Jonas Valanciunas had 15 points and 11 rebounds as the Raptors improved to 17-3 at home, the second-best home record in the NBA behind San Antonio’s mark of 19-2.

LaMarcus Aldridge had 17 points and 14 rebounds, Pau Gasol scored 15 points and Patty Mills had 13 as San Antonio lost for the fourth time in six road games. The Spurs are 11-15 away from home.

It had been more than two years since Toronto last beat San Antonio. The Raptors won 97-94 at home on Dec. 9, 2015.

San Antonio guard Manu Ginobili missed his second straight game because of a sore right thigh. Ginobili returned to Texas after the Spurs won at Brooklyn on Wednesday.
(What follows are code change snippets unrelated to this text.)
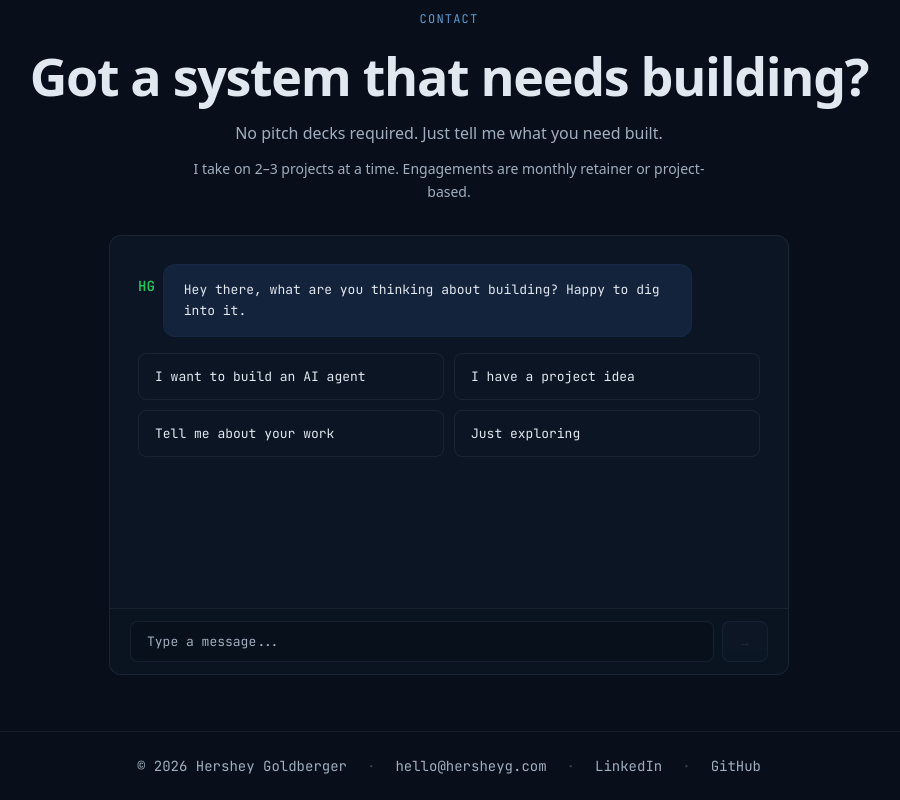
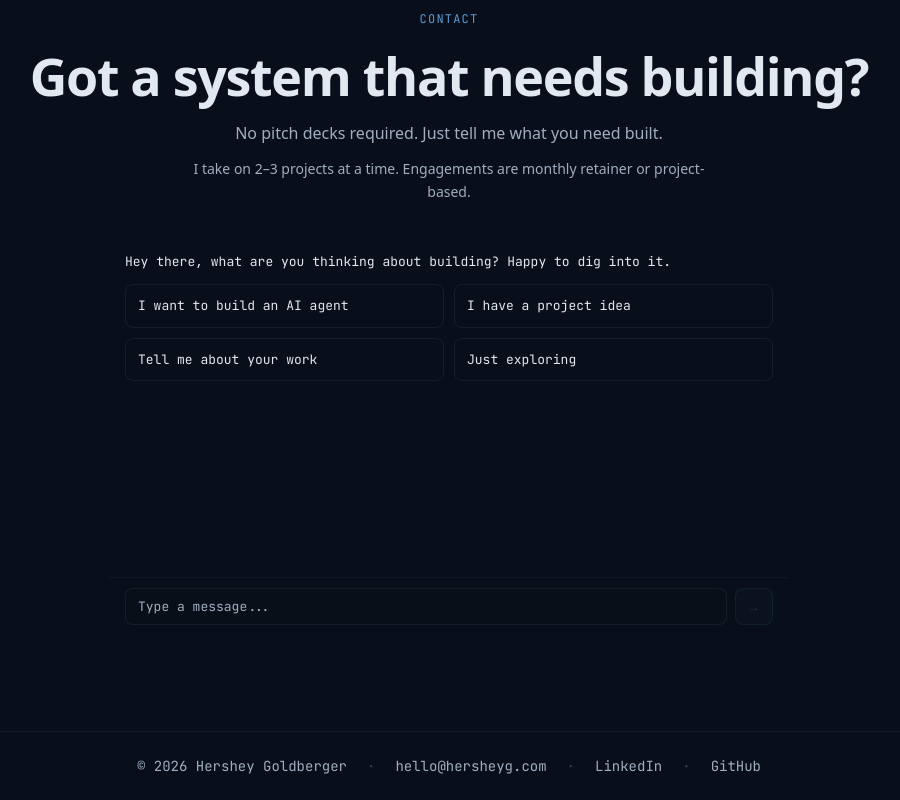
Before and after one commit to hershey-g/hersheyg.com, a Next.js app: page / in a window 1280 px wide. Shown: the part 3797-4597 px from the top of the page, without its empty margins (191-1091 px from the left). Built offline with nearby package versions, Linux system fonts and the light colour scheme.

Commit message:
polish: terminal-style chat layout — strip chrome, tighten density
Remove card container (bg, border, rounded), agent monogram, and message
bubbles. Simplify user messages, chips, input bar, and error state. Reduce
padding throughout for content-first terminal feel.

```diff
--- a/src/components/IntakeAgent.tsx
+++ b/src/components/IntakeAgent.tsx
@@ -69,12 +69,7 @@ function AgentMessage({
   const hasText = message?.parts.some((p) => p.type === "text" && p.text);
 
   return (
-    <div className="flex gap-2 items-start mb-4 intake-animate-in">
-      <span className="text-sm text-term-green font-mono font-semibold mt-3 flex-shrink-0">HG</span>
-      <div
-        className="bg-accent/40 border border-accent/25 rounded-xl px-4 py-3 sm:px-5 sm:py-3.5 max-w-[85%]"
-        style={{ minHeight: "2.5rem", overflowWrap: "break-word" }}
-      >
+    <div className="mb-3 intake-animate-in" style={{ overflowWrap: "break-word" }}>
       {isStreaming && !hasText ? (
         <ThinkingIndicator />
       ) : (
@@ -95,14 +90,13 @@ function AgentMessage({
         </p>
       )}
     </div>
-    </div>
   );
 }
 
 function UserMessage({ message }: { message: UIMessage }) {
   return (
-    <div className="flex justify-end mb-4 intake-animate-in">
-      <div className="bg-accent-lit/15 border border-accent-lit/30 rounded-xl px-4 py-3 sm:px-5 sm:py-3.5 max-w-[85%]">
+    <div className="flex justify-end mb-3 intake-animate-in">
+      <div className="bg-accent-lit/8 rounded-lg px-3 py-2 max-w-[85%]">
         <p className="text-[13px] leading-relaxed text-white font-mono">
           {message.parts.map((part, i) => {
             if (part.type === "text") return <span key={i}>{part.text}</span>;
@@ -149,7 +143,7 @@ function SuggestionChips({
                 key={chip}
                 type="button"
                 onClick={() => onSelect(chip)}
-                className="border border-line rounded-md sm:rounded-lg px-3 py-3 sm:px-4 sm:py-3.5 text-left font-mono text-xs sm:text-[13px] text-text bg-transparent hover:border-accent-lit/30 transition-colors"
+                className="border border-line rounded-md px-2.5 py-2.5 sm:px-3 sm:py-3 text-left font-mono text-xs sm:text-[13px] text-text bg-transparent hover:border-accent-lit/30 transition-colors"
               >
                 {chip}
               </button>
@@ -182,7 +176,7 @@ function ChatInput({
   };
 
   return (
-    <div className="flex gap-2 px-4 sm:px-5 py-3 border-t border-line bg-bg/30 flex-shrink-0">
+    <div className="flex gap-2 px-3 sm:px-4 py-2.5 border-t border-line/50 flex-shrink-0">
       <input
         ref={inputRef}
         type="text"
@@ -190,12 +184,12 @@ function ChatInput({
         onChange={(e) => setInput(e.target.value)}
         onKeyDown={handleKeyDown}
         placeholder="Type a message..."
-        className="font-mono text-[13px] flex-1 px-4 py-2.5 border border-line rounded-lg bg-bg/60 text-text outline-none focus:border-accent-lit/50 transition-colors placeholder:text-dim"
+        className="font-mono text-[13px] flex-1 px-3 py-2 border border-line rounded-md bg-bg/60 text-text outline-none focus:border-accent-lit/50 transition-colors placeholder:text-dim"
       />
       <button
         onClick={onSubmit}
         disabled={!input.trim() || isStreaming}
-        className="font-mono text-xs px-4 py-2.5 border border-accent-lit/40 rounded-lg
+        className="font-mono text-xs px-3 py-2 border border-accent-lit/40 rounded-md
                    bg-accent-lit/10 text-accent-lit hover:bg-accent-lit/20 transition-all
                    disabled:opacity-25 disabled:cursor-not-allowed"
         aria-label="Send message"
@@ -306,11 +300,11 @@ export default function IntakeAgent() {
 
       {/* Chat container */}
       <div className="flex-1 flex flex-col items-center px-6 pb-6 sm:pb-12">
-        <div className="max-w-[680px] w-full bg-bg-2 border border-line rounded-xl overflow-hidden flex flex-col flex-1 min-h-[340px] max-h-[clamp(340px,55svh,700px)]">
+        <div className="max-w-[680px] w-full overflow-hidden flex flex-col flex-1 max-h-[clamp(280px,50svh,600px)]">
           {/* Messages area */}
           <div
             ref={chatRef}
-            className="p-4 sm:p-7 font-mono text-sm leading-relaxed overflow-y-auto intake-scroll flex-1 min-h-0"
+            className="px-3 py-3 sm:px-4 sm:py-4 font-mono text-sm leading-relaxed overflow-y-auto intake-scroll flex-1 min-h-0"
           >
             {messages.map((msg) => {
               const hasVisibleContent = msg.parts.some(
@@ -341,11 +335,7 @@ export default function IntakeAgent() {
               )}
 
             {(status === "error" || error) && (
-              <div className="flex gap-2.5 items-start mb-4 intake-animate-in">
-                <div className="w-7 h-7 rounded-md bg-term-red/10 border border-term-red/25 flex items-center justify-center flex-shrink-0 mt-0.5">
-                  <span className="text-xs text-term-red font-mono font-semibold">!</span>
-                </div>
-                <div className="bg-bg/60 border border-term-red/15 rounded-xl px-4 py-3 sm:px-5 sm:py-3.5 max-w-[85%]">
+              <div className="mb-3 intake-animate-in">
                 <p className="text-[13px] leading-relaxed text-term-red/80 font-mono whitespace-pre-line">
                   Something went sideways. No worries — just email{" "}
                   <a
@@ -356,7 +346,6 @@ export default function IntakeAgent() {
                   </a>{" "}
                   and Hershey will pick it up.
                 </p>
-                </div>
               </div>
             )}
 
```
Lines whose indentation alone changed are shown as unchanged.
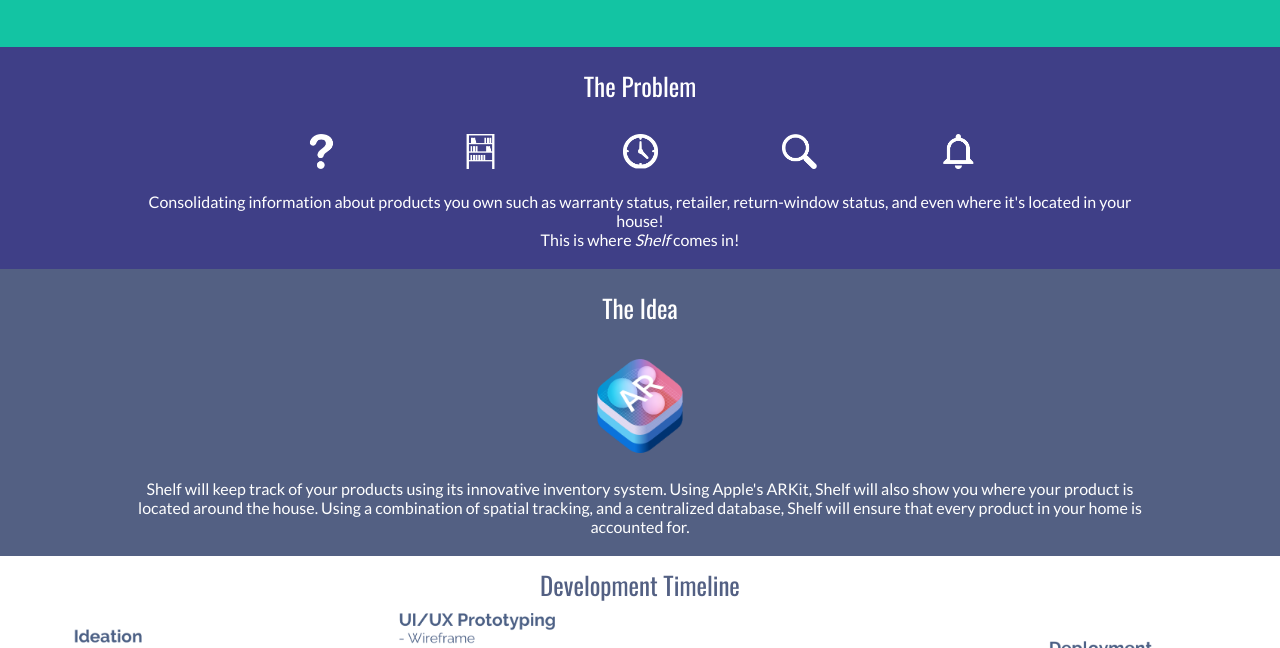
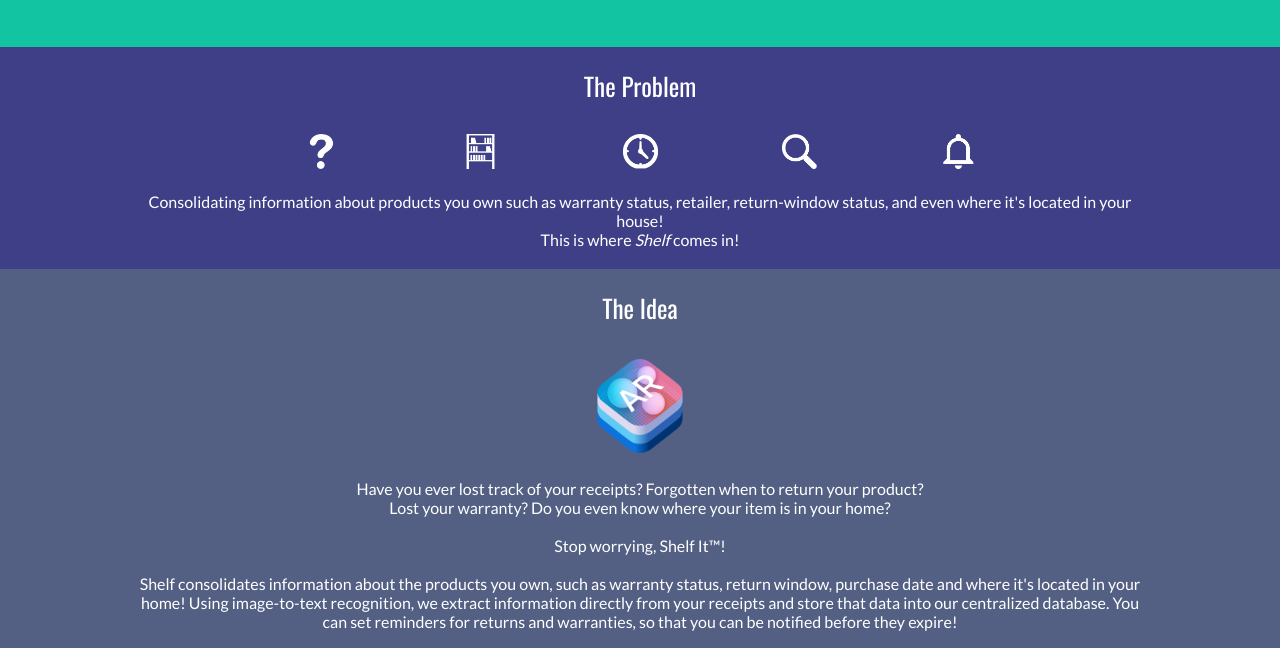
Before and after one commit to editorhobbyist/Shelf, a plain HTML site: page index.html in a window 1280 px wide. Shown: the part 285-933 px from the top of the page. Drawn offline with nearby package versions, Linux system fonts and the light colour scheme.

Commit message:
updated idea description on website

```diff
--- a/index.html
+++ b/index.html
@@ -64,7 +64,7 @@
 
 
             <p>
-                Shelf will keep track of your products using its innovative inventory system. Using Apple's ARKit, Shelf will also show you where your product is located around the house. Using a combination of spatial tracking, and a centralized database, Shelf will ensure that every product in your home is accounted for.
+                Have you ever lost track of your receipts? Forgotten when to return your product? <br>Lost your warranty? Do you even know where your item is in your home? <br><br>Stop worrying, Shelf It™! <br><br>Shelf consolidates information about the products you own, such as warranty status, return window, purchase date and where it's located in your home! Using image-to-text recognition, we extract information directly from your receipts and store that data into our centralized database. You can set reminders for returns and warranties, so that you can be notified before they expire!
             </p>
 
         </div>
```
The Spurs trailed 70-69 after a 3-pointer by Bryn Forbes at 6:52 of the fourth, but DeRozan and Lowry connected on back-to-back possessions, giving Toronto a 74-69 lead with 5:11 remaining.

After a jump shot by Mills, Toronto reeled off a 6-0 run including baskets by Lowry, Valanciunas and DeRozan to lead 80-71 with 2:40 left.

Another 3-pointer by Forbes made it 86-83 with six seconds left. DeRozan was fouled but missed both free throws, giving San Antonio a chance to tie, but the Spurs couldn’t get a shot off in time.

After making seven of 23 shots in the first quarter, the Raptors hit 11 of 20 attempts in the second, including a buzzer-beating jumper from DeRozan that gave Toronto a 44-37 lead at halftime.

Toronto led 55-41 on DeRozan’s three-point play at 7:33 of the third but Aldridge did all the scoring in an 8-0 Spurs run that cut the gap to 63-60 heading to the fourth.